The Road to a Successor
Much of the Brexit's future depends on the political situation in the United Kingdom. The ruling Conservative Party is split: Roughly half the party's lawmakers supported a Brexit. In an attempt to curtail the party's political uncertainty, the Conservative committee in charge of leadership elections recommended on June 27 that the new party leader, who will also become the country's new prime minister, be appointed by early September. But this may be easier said than done. To succeed Cameron, a willing politician would have to first win the Conservative Party's nomination and then survive any potential no-confidence votes in Parliament. After that, he or she would have to determine how — and whether — to proceed with the exit process. Constitutional lawyers have argued that any prime minister would need Parliamentary approval to trigger Article 50.
Meanwhile, the British public may be having second thoughts. In the referendum, the "leave" camp prevailed by more than a million votes. Even so, economic and political turmoil could prompt a change of heart among voters, and the public may decide that the price of leaving the European Union is simply too high. Some voters are already collecting signatures for a second referendum.
In light of the doubts plaguing Britain's people and its ruling party, the United Kingdom could be headed for early elections, either because of insufficient support in Parliament for whoever is picked as the new prime minister or because of the new government's desire to seek popular legitimation. If that happens, all bets are off. The Conservative Party could break into pro- and anti-EU factions. The Labour Party, which faces a leadership crisis of its own, may elect a pro-EU candidate and promise to work to keep Britain in the bloc. Smaller parties such as the Liberal Democrats are likely to support any pro-EU governments.
What Remains to Be Seen
Whether appointed by the Conservative Party or chosen in snap elections, Cameron's successor could try to negotiate a better agreement for the United Kingdom with Brussels. In 2001 and 2008, Ireland's voters rejected EU treaties in referendums. Once Dublin negotiated concessions from Brussels, however, the Irish public voted again, this time approving the treaties. But voting against an EU treaty is not the same as voting against EU membership. Moreover, when the European Union made its concessions to Ireland, Euroskepticism was not nearly the force in Europe that it is today. Brussels can no longer afford to make concessions to a renegade member country as it did a decade ago.
This explains why political developments in Europe will be just as important as British politics in determining a Brexit strategy. The leaders of Germany, France and Italy met in Berlin on June 27 to discuss the British referendum. Paris and Rome, along with the heads of several EU institutions, want the United Kingdom to start the withdrawal process as soon as possible. Germany, on the other hand, would like to wait, hoping that political developments in the United Kingdom could stop a Brexit before it begins.
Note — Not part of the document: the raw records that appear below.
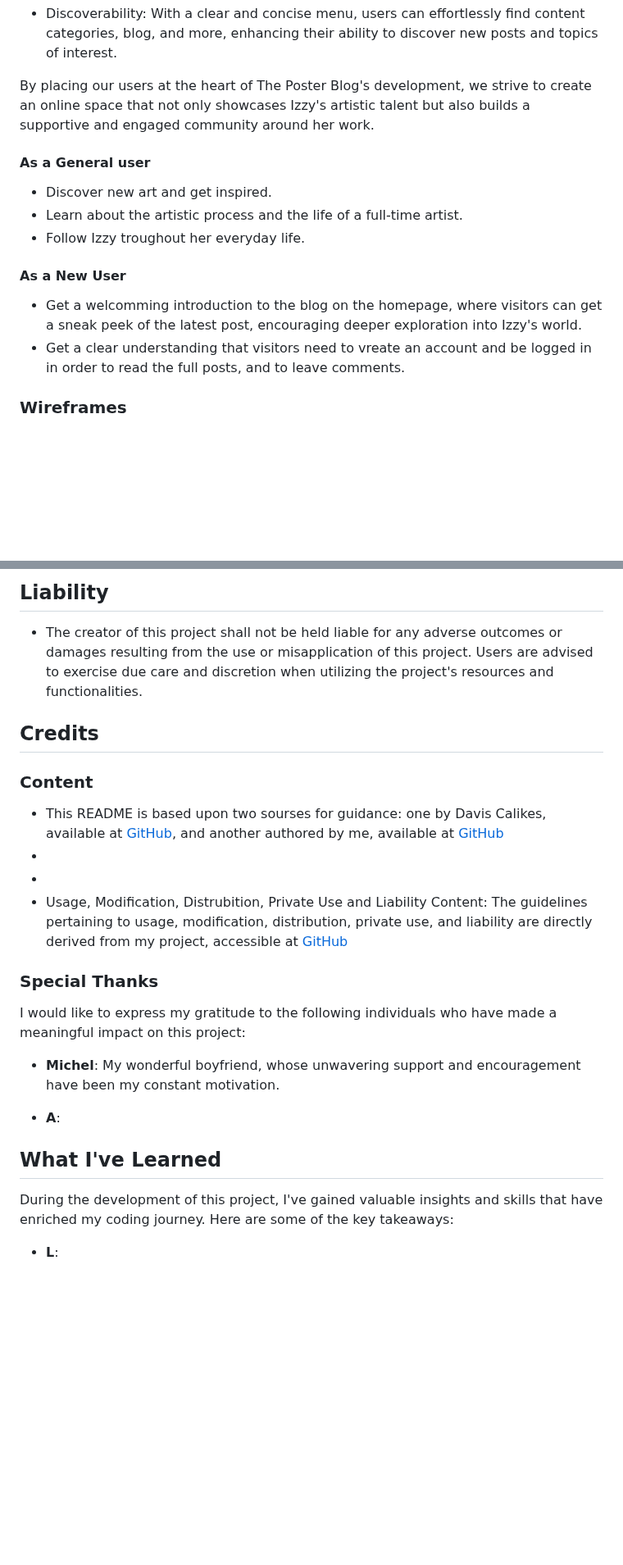
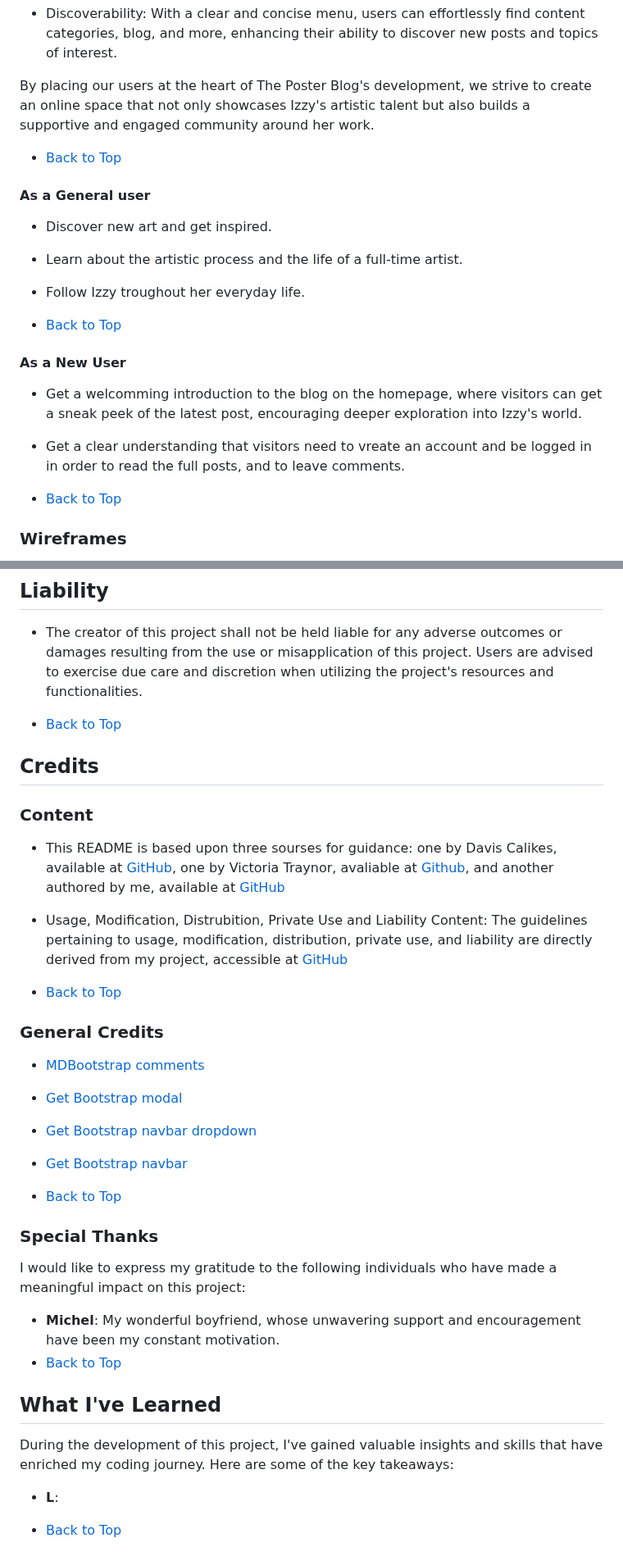
Before and after one commit to Annibor/the-poster-blog, a Markdown page: README.md, 2 parts joined by grey strips. Shown at 82% size. GitHub-like rendering; blank space fills up the shorter version.

Commit message:
Add back to top for every own part of the readme.md file && started adding some credits to readme #33

```diff
--- a/README.md
+++ b/README.md
@@ -86,16 +88,22 @@ With a clear and concise menu, users can effortlessly find content categories, b
 
 By placing our users at the heart of The Poster Blog's development, we strive to create an online space that not only showcases Izzy's artistic talent but also builds a supportive and engaged community around her work.
 
+- [Back to Top](#table-of-content)
+
 #### As a General user
 
 - Discover new art and get inspired.
 - Learn about the artistic process and the life of a full-time artist.
 - Follow Izzy troughout her everyday life.
 
+- [Back to Top](#table-of-content)
+
 #### As a New User
 
 - Get a welcomming introduction to the blog on the homepage,  where visitors can get a sneak peek of the latest post, encouraging deeper exploration into Izzy's world.
 - Get a clear understanding that visitors need to vreate an account and be logged in in order to read the full posts, and to leave comments.
+
+- [Back to Top](#table-of-content)
 
 ### Wireframes
 
@@ -386,25 +435,36 @@ My link is: []()
 
 - The creator of this project shall not be held liable for any adverse outcomes or damages resulting from the use or misapplication of this project. Users are advised to exercise due care and discretion when utilizing the project's resources and functionalities.
 
+- [Back to Top](#table-of-content)
+
 ## Credits
 
 ### Content
 
-- This README is based upon two sourses for guidance: one by Davis Calikes, available at [GitHub](https://github.com/davidcalikes/portfolio-project-one#readme), and another authored by me, available at [GitHub](https://github.com/Annibor/EarthEcho-Studios/blob/main/README.md)
--
--
+- This README is based upon three sourses for guidance: one by Davis Calikes, available at [GitHub](https://github.com/davidcalikes/portfolio-project-one#readme), one by Victoria Traynor, avaliable at [Github](https://github.com/VictoriaT87/P4-Aventine-Wellness/blob/main/README.md), and another authored by me, available at [GitHub](https://github.com/Annibor/EarthEcho-Studios/blob/main/README.md)
 - Usage, Modification, Distrubition, Private Use and Liability Content: The guidelines pertaining to usage, modification, distribution, private use, and liability are directly derived from my project, accessible at [GitHub](https://github.com/Annibor/EarthEcho-Studios/blob/main/README.md)
+
+- [Back to Top](#table-of-content)
+
+### General Credits
+- [MDBootstrap comments](https://mdbootstrap.com/docs/standard/extended/comments/)
+- [Get Bootstrap modal](https://getbootstrap.com/docs/5.2/components/modal/)
+- [Get Bootstrap navbar dropdown](https://getbootstrap.com/docs/5.2/components/dropdowns/#headers)
+- [Get Bootstrap navbar ](https://getbootstrap.com/docs/5.2/components/navbar/)
+
+- [Back to Top](#table-of-content)
 
 ### Special Thanks
 
 I would like to express my gratitude to the following individuals who have made a meaningful impact on this project:
 
 - **Michel**: My wonderful boyfriend, whose unwavering support and encouragement have been my constant motivation.
-
-- **A**:
+- [Back to Top](#table-of-content)
 
 ## What I've Learned
 
 During the development of this project, I've gained valuable insights and skills that have enriched my coding journey. Here are some of the key takeaways:
 
 - **L**:
+
+- [Back to Top](#table-of-content)
```
Also changed, not shown: other parts of README.md (+54 -11 lines).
All three agree, however, that Britain cannot hold informal negotiations with Europe before announcing its intention to withdraw, as some members of the "leave" camp had proposed.
For now, the United Kingdom and the rest of the European Union will opt to wait and see. As long as Cameron remains prime minister, the United Kingdom will not trigger Article 50. Though the Scottish government will try to negotiate with the European Union over ways to retain its membership in the bloc, it will wait for developments in London before making any definite moves. Despite pressuring London to formalize its intentions, the European Union will be unable to expedite the political process in the United Kingdom. In the meantime, political uncertainty will continue to hurt the British economy and fuel Euroskeptic sentiment in Europe.